Start of Block
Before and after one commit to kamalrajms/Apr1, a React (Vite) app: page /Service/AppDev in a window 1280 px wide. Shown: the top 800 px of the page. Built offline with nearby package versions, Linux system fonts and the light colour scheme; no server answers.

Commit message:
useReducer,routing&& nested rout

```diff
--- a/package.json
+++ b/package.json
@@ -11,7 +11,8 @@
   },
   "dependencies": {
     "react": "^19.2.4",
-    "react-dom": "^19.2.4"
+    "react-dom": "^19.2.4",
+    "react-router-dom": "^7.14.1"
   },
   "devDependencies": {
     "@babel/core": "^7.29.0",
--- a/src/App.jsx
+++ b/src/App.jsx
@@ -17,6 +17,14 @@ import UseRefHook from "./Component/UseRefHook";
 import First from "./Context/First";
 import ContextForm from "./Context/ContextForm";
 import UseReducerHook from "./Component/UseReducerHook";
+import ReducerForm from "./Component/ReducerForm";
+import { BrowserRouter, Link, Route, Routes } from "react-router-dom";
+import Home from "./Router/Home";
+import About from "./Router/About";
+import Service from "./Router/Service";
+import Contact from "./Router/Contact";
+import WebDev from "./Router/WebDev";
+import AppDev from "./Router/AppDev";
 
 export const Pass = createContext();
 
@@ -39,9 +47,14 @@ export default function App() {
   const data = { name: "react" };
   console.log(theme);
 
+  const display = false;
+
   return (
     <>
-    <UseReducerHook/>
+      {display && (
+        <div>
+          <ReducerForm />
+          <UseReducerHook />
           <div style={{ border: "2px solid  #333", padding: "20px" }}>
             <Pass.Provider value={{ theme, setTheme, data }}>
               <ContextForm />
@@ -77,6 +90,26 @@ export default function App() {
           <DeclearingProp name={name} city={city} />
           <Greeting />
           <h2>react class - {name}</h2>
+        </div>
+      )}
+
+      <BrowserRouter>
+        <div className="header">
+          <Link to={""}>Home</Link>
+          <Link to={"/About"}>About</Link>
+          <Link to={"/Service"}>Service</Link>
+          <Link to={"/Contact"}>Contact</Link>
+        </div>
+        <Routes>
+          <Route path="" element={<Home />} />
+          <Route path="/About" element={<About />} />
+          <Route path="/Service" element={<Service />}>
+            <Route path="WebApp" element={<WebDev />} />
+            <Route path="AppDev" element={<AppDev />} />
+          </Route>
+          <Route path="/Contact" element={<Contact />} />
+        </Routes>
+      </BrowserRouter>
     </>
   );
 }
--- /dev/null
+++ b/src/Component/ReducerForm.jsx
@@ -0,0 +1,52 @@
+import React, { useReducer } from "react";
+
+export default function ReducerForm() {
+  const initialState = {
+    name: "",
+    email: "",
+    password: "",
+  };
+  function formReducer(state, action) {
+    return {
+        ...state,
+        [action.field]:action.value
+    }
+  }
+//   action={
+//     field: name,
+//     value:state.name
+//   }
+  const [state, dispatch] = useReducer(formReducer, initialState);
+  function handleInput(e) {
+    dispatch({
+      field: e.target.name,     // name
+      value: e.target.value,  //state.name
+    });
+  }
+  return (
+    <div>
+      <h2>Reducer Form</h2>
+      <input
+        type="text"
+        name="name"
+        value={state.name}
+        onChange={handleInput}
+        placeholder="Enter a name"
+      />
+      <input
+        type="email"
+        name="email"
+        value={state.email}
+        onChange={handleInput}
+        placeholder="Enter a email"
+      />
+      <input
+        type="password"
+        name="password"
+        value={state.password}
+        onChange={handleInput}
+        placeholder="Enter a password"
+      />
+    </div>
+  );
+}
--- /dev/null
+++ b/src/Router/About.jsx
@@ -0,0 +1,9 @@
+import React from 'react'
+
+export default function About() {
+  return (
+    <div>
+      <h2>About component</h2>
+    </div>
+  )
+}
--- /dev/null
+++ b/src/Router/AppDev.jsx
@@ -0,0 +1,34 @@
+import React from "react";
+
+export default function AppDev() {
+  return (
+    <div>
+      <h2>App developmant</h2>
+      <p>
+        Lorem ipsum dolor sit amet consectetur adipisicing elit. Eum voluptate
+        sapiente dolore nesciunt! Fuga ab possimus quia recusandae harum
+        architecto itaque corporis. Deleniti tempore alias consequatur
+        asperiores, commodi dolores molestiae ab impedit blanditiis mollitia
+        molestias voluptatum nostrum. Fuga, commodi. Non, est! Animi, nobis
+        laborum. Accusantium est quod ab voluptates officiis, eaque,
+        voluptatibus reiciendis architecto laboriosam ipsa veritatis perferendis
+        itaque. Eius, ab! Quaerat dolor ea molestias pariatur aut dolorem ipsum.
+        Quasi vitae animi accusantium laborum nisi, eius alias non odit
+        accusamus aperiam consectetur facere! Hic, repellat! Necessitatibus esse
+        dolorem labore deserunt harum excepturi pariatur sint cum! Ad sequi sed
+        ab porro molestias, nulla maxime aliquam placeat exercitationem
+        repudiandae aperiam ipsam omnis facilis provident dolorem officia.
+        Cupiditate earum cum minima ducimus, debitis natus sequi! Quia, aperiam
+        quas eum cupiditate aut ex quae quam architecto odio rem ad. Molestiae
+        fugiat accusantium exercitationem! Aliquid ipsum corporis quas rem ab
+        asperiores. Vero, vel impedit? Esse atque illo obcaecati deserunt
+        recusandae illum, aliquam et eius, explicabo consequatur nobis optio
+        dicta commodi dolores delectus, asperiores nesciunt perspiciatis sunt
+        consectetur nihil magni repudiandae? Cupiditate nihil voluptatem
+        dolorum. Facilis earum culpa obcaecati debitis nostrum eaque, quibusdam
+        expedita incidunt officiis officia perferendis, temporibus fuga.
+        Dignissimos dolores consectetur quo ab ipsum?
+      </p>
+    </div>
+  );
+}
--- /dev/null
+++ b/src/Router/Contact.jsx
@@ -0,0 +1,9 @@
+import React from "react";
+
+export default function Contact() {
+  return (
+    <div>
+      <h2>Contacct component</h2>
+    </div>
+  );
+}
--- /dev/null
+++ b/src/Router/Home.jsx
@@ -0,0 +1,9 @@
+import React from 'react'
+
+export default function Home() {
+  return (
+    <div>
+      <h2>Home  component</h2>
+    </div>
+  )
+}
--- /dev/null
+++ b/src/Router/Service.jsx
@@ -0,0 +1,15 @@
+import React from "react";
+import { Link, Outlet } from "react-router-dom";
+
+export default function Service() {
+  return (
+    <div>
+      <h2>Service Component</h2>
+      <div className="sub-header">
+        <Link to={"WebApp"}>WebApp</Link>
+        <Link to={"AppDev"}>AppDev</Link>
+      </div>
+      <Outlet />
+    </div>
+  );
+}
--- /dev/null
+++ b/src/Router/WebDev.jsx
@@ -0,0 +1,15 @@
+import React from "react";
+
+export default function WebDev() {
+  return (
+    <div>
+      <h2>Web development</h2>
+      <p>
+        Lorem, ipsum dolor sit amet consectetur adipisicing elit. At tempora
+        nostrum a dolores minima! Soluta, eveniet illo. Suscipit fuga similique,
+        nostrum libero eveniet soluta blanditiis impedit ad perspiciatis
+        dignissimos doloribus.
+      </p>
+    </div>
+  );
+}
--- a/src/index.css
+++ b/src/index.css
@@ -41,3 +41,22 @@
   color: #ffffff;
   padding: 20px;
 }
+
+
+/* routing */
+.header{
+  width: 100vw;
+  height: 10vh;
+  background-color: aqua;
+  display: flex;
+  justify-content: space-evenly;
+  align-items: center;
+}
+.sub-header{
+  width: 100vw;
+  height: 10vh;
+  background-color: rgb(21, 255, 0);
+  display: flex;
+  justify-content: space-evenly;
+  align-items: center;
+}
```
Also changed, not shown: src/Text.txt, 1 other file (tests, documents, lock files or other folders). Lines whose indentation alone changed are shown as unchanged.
End of Block
== Task to carry out ==
All of the records above should be copied exactly.

== Exercise response ==
Before and after one commit to kamalrajms/Apr1, a React (Vite) app: page /Service/AppDev in a window 1280 px wide. Shown: the top 800 px of the page. Built offline with nearby package versions, Linux system fonts and the light colour scheme; no server answers.

Commit message:
useReducer,routing&& nested rout

```diff
--- a/package.json
+++ b/package.json
@@ -11,7 +11,8 @@
   },
   "dependencies": {
     "react": "^19.2.4",
-    "react-dom": "^19.2.4"
+    "react-dom": "^19.2.4",
+    "react-router-dom": "^7.14.1"
   },
   "devDependencies": {
     "@babel/core": "^7.29.0",
--- a/src/App.jsx
+++ b/src/App.jsx
@@ -17,6 +17,14 @@ import UseRefHook from "./Component/UseRefHook";
 import First from "./Context/First";
 import ContextForm from "./Context/ContextForm";
 import UseReducerHook from "./Component/UseReducerHook";
+import ReducerForm from "./Component/ReducerForm";
+import { BrowserRouter, Link, Route, Routes } from "react-router-dom";
+import Home from "./Router/Home";
+import About from "./Router/About";
+import Service from "./Router/Service";
+import Contact from "./Router/Contact";
+import WebDev from "./Router/WebDev";
+import AppDev from "./Router/AppDev";
 
 export const Pass = createContext();
 
@@ -39,9 +47,14 @@ export default function App() {
   const data = { name: "react" };
   console.log(theme);
 
+  const display = false;
+
   return (
     <>
-    <UseReducerHook/>
+      {display && (
+        <div>
+          <ReducerForm />
+          <UseReducerHook />
           <div style={{ border: "2px solid  #333", padding: "20px" }}>
             <Pass.Provider value={{ theme, setTheme, data }}>
               <ContextForm />
@@ -77,6 +90,26 @@ export default function App() {
           <DeclearingProp name={name} city={city} />
           <Greeting />
           <h2>react class - {name}</h2>
+        </div>
+      )}
+
+      <BrowserRouter>
+        <div className="header">
+          <Link to={""}>Home</Link>
+          <Link to={"/About"}>About</Link>
+          <Link to={"/Service"}>Service</Link>
+          <Link to={"/Contact"}>Contact</Link>
+        </div>
+        <Routes>
+          <Route path="" element={<Home />} />
+          <Route path="/About" element={<About />} />
+          <Route path="/Service" element={<Service />}>
+            <Route path="WebApp" element={<WebDev />} />
+            <Route path="AppDev" element={<AppDev />} />
+          </Route>
+          <Route path="/Contact" element={<Contact />} />
+        </Routes>
+      </BrowserRouter>
     </>
   );
 }
--- /dev/null
+++ b/src/Component/ReducerForm.jsx
@@ -0,0 +1,52 @@
+import React, { useReducer } from "react";
+
+export default function ReducerForm() {
+  const initialState = {
+    name: "",
+    email: "",
+    password: "",
+  };
+  function formReducer(state, action) {
+    return {
+        ...state,
+        [action.field]:action.value
+    }
+  }
+//   action={
+//     field: name,
+//     value:state.name
+//   }
+  const [state, dispatch] = useReducer(formReducer, initialState);
+  function handleInput(e) {
+    dispatch({
+      field: e.target.name,     // name
+      value: e.target.value,  //state.name
+    });
+  }
+  return (
+    <div>
+      <h2>Reducer Form</h2>
+      <input
+        type="text"
+        name="name"
+        value={state.name}
+        onChange={handleInput}
+        placeholder="Enter a name"
+      />
+      <input
+        type="email"
+        name="email"
+        value={state.email}
+        onChange={handleInput}
+        placeholder="Enter a email"
+      />
+      <input
+        type="password"
+        name="password"
+        value={state.password}
+        onChange={handleInput}
+        placeholder="Enter a password"
+      />
+    </div>
+  );
+}
--- /dev/null
+++ b/src/Router/About.jsx
@@ -0,0 +1,9 @@
+import React from 'react'
+
+export default function About() {
+  return (
+    <div>
+      <h2>About component</h2>
+    </div>
+  )
+}
--- /dev/null
+++ b/src/Router/AppDev.jsx
@@ -0,0 +1,34 @@
+import React from "react";
+
+export default function AppDev() {
+  return (
+    <div>
+      <h2>App developmant</h2>
+      <p>
+        Lorem ipsum dolor sit amet consectetur adipisicing elit. Eum voluptate
+        sapiente dolore nesciunt! Fuga ab possimus quia recusandae harum
+        architecto itaque corporis. Deleniti tempore alias consequatur
+        asperiores, commodi dolores molestiae ab impedit blanditiis mollitia
+        molestias voluptatum nostrum. Fuga, commodi. Non, est! Animi, nobis
+        laborum. Accusantium est quod ab voluptates officiis, eaque,
+        voluptatibus reiciendis architecto laboriosam ipsa veritatis perferendis
+        itaque. Eius, ab! Quaerat dolor ea molestias pariatur aut dolorem ipsum.
+        Quasi vitae animi accusantium laborum nisi, eius alias non odit
+        accusamus aperiam consectetur facere! Hic, repellat! Necessitatibus esse
+        dolorem labore deserunt harum excepturi pariatur sint cum! Ad sequi sed
+        ab porro molestias, nulla maxime aliquam placeat exercitationem
+        repudiandae aperiam ipsam omnis facilis provident dolorem officia.
+        Cupiditate earum cum minima ducimus, debitis natus sequi! Quia, aperiam
+        quas eum cupiditate aut ex quae quam architecto odio rem ad. Molestiae
+        fugiat accusantium exercitationem! Aliquid ipsum corporis quas rem ab
+        asperiores. Vero, vel impedit? Esse atque illo obcaecati deserunt
+        recusandae illum, aliquam et eius, explicabo consequatur nobis optio
+        dicta commodi dolores delectus, asperiores nesciunt perspiciatis sunt
+        consectetur nihil magni repudiandae? Cupiditate nihil voluptatem
+        dolorum. Facilis earum culpa obcaecati debitis nostrum eaque, quibusdam
+        expedita incidunt officiis officia perferendis, temporibus fuga.
+        Dignissimos dolores consectetur quo ab ipsum?
+      </p>
+    </div>
+  );
+}
--- /dev/null
+++ b/src/Router/Contact.jsx
@@ -0,0 +1,9 @@
+import React from "react";
+
+export default function Contact() {
+  return (
+    <div>
+      <h2>Contacct component</h2>
+    </div>
+  );
+}
--- /dev/null
+++ b/src/Router/Home.jsx
@@ -0,0 +1,9 @@
+import React from 'react'
+
+export default function Home() {
+  return (
+    <div>
+      <h2>Home  component</h2>
+    </div>
+  )
+}
--- /dev/null
+++ b/src/Router/Service.jsx
@@ -0,0 +1,15 @@
+import React from "react";
+import { Link, Outlet } from "react-router-dom";
+
+export default function Service() {
+  return (
+    <div>
+      <h2>Service Component</h2>
+      <div className="sub-header">
+        <Link to={"WebApp"}>WebApp</Link>
+        <Link to={"AppDev"}>AppDev</Link>
+      </div>
+      <Outlet />
+    </div>
+  );
+}
--- /dev/null
+++ b/src/Router/WebDev.jsx
@@ -0,0 +1,15 @@
+import React from "react";
+
+export default function WebDev() {
+  return (
+    <div>
+      <h2>Web development</h2>
+      <p>
+        Lorem, ipsum dolor sit amet consectetur adipisicing elit. At tempora
+        nostrum a dolores minima! Soluta, eveniet illo. Suscipit fuga similique,
+        nostrum libero eveniet soluta blanditiis impedit ad perspiciatis
+        dignissimos doloribus.
+      </p>
+    </div>
+  );
+}
--- a/src/index.css
+++ b/src/index.css
@@ -41,3 +41,22 @@
   color: #ffffff;
   padding: 20px;
 }
+
+
+/* routing */
+.header{
+  width: 100vw;
+  height: 10vh;
+  background-color: aqua;
+  display: flex;
+  justify-content: space-evenly;
+  align-items: center;
+}
+.sub-header{
+  width: 100vw;
+  height: 10vh;
+  background-color: rgb(21, 255, 0);
+  display: flex;
+  justify-content: space-evenly;
+  align-items: center;
+}
```
Also changed, not shown: src/Text.txt, 1 other file (tests, documents, lock files or other folders). Lines whose indentation alone changed are shown as unchanged.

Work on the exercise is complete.